LONDON — Border policies between nations have become a hot-button issue in recent years. As politicians argue about how easy it should or shouldn’t be to move between countries, a new report is stressing the need for strict controls at national borders because of one thing: COVID-19.
Researchers from University College London find border controls and quarantining must become common practice in order to stop future pandemics from spreading around the globe. Restricting entry to countries is essential for stopping COVID and further health crises, the study authors argue.
Comprehensive case finding, repeat testing to rule out false results, apps, and the use of GPS data to enable contact tracing and self-isolation will also be essential. Scientists add people should also receive financial support to make it easier to adhere to these regulations.
The report is based on a review of 118 studies covering the periods May 2019 to May 2020, June 2020, and January 2021, respectively. The review identified the best strategies for a successful FTTIS (find, test, trace, isolate, and support) to rapidly control outbreaks.
“Interrupting transmission of COVID-19 has depended on rapid isolation of infected individuals,” lead author Dr. Sheng-Chia Chung and the team writes in the journal BMJ Open.
“For this to happen, a complex set of co-ordinated elements must be implemented to find potential cases, either by identifying those who have symptoms or examination of individuals at risk, test to confirm the presence of infection, trace contacts, isolate those infected and their contacts and support those in isolation to reduce the risk that they will breach any restrictions.”
Healthcare workers need the most protections
Various elements of an FTTIS system have long been core elements of public health. However, COVID infections have specific characteristics, such as silent transmission and a “strong age gradient in disease severity,” that remain poorly understood. Researchers hope the study will improve the design and implementation of current systems.
Study authors systematically reviewed international studies which evaluated contact tracing, testing, self-isolation, and quarantine on COVID-19 management. Optimum strategies to control pandemics early on included border controls, restricted entry, and inbound traveler quarantines.

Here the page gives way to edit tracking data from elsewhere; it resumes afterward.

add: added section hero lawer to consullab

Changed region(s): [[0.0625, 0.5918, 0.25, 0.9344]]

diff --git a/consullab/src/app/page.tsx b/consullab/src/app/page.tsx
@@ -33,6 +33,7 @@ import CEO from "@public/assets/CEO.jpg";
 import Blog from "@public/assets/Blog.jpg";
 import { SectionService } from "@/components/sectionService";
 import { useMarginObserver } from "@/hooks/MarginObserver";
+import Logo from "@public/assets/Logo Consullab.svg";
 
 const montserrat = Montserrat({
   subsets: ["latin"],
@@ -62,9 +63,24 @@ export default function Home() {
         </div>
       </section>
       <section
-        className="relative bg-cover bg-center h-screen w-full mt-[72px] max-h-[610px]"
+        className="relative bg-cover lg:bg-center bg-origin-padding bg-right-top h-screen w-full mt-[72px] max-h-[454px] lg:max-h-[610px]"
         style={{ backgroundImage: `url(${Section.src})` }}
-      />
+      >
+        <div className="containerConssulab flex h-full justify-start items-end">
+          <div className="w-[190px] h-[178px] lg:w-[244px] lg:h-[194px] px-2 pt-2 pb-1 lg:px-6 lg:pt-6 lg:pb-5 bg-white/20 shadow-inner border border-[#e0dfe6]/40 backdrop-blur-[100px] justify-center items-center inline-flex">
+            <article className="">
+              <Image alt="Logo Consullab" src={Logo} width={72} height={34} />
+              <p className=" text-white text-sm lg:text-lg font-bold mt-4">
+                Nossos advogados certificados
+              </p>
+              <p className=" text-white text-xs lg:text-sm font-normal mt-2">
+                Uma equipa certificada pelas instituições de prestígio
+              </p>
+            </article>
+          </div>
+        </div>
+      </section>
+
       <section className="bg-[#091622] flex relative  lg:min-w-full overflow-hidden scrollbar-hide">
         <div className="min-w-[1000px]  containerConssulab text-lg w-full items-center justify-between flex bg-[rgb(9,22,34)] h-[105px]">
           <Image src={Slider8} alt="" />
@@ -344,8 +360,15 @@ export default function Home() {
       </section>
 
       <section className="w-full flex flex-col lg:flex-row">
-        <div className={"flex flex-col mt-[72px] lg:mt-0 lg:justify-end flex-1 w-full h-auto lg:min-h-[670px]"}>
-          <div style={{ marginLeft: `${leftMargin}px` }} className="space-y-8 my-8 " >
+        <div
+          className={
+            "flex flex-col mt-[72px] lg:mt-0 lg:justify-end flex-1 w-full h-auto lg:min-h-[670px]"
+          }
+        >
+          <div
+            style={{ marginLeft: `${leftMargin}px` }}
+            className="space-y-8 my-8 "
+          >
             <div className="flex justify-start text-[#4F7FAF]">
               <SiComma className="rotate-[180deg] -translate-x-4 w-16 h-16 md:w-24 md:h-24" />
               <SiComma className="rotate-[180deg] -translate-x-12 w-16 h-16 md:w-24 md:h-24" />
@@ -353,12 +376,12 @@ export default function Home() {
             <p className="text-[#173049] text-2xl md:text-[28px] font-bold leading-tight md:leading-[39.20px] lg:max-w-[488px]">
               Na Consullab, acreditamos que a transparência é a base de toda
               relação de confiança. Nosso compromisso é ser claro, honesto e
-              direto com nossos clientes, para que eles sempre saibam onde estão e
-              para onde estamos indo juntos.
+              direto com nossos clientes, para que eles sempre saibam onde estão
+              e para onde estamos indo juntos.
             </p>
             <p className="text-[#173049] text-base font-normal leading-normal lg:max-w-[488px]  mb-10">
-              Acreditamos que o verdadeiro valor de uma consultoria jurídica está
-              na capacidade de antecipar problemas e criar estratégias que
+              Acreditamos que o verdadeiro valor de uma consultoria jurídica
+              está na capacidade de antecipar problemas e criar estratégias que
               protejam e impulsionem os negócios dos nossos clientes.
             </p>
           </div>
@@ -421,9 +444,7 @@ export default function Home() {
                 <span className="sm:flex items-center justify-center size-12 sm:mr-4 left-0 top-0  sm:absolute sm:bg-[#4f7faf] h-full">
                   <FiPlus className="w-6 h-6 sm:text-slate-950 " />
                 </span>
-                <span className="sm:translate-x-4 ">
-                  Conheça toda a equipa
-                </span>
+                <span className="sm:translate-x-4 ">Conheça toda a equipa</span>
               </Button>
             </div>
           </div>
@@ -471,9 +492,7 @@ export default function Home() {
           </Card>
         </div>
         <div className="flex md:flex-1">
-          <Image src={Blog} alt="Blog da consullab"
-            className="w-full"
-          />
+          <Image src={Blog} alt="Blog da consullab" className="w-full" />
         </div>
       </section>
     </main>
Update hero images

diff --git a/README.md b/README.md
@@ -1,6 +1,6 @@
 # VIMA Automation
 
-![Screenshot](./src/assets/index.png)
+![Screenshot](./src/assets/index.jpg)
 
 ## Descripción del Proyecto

The study finds those most at risk, such as healthcare workers and care home residents, should be tested. Existing laboratory networks should also be repurposed and new testing sites created to meet demand. From there, pooled and repeated testing can help improve efficiency and minimize false negative results.
“We identified in our systematic review the core elements for an effective FTTIS system necessary to interrupt the spread of a novel infectious disease, as in the COVID-19 pandemic,” study authors write.
The researchers believe timely and adequate information reduces uncertainty and anxiety during widespread emergencies.
“Support for mental or physical health and livelihood is needed for individuals undergoing self-isolation/quarantine,” Dr. Chung’s team continues. “An integrated system with rolling-wave planning can best use effective FTTIS tools to respond to the fast-changing COVID-19 pandemic.”
Local and nation governments need to work seamlessly
The report notes all components need to be seamlessly integrated and health service data at local, regional, and national level — linked through real-time data sharing and dashboards. Regular press conferences by the central outbreak control team should update the public on the progress of the pandemic, changes in policies, and to correct misinformation. There should also be open and balanced discussions on public concerns, such as personal data privacy, protection, and curbs on personal freedoms for the public good.
“This comprehensive systematic review identified effective strategies for a successful FTTIS system to interrupt the spread of a novel infectious disease,” researchers conclude. “These include border controls, restricted entry, inbound traveler quarantine and screening for case finding; repeated testing to minimize false diagnoses and pooled testing in resource-limited circumstances; extended quarantine period and the use of digital tools for contact tracing and self-isolation. Our findings can inform policy in future pandemics,” conclude the researchers. And they “may inform countries considering implementing these measures.”
SWNS writer Mark Waghorn contributed to this report.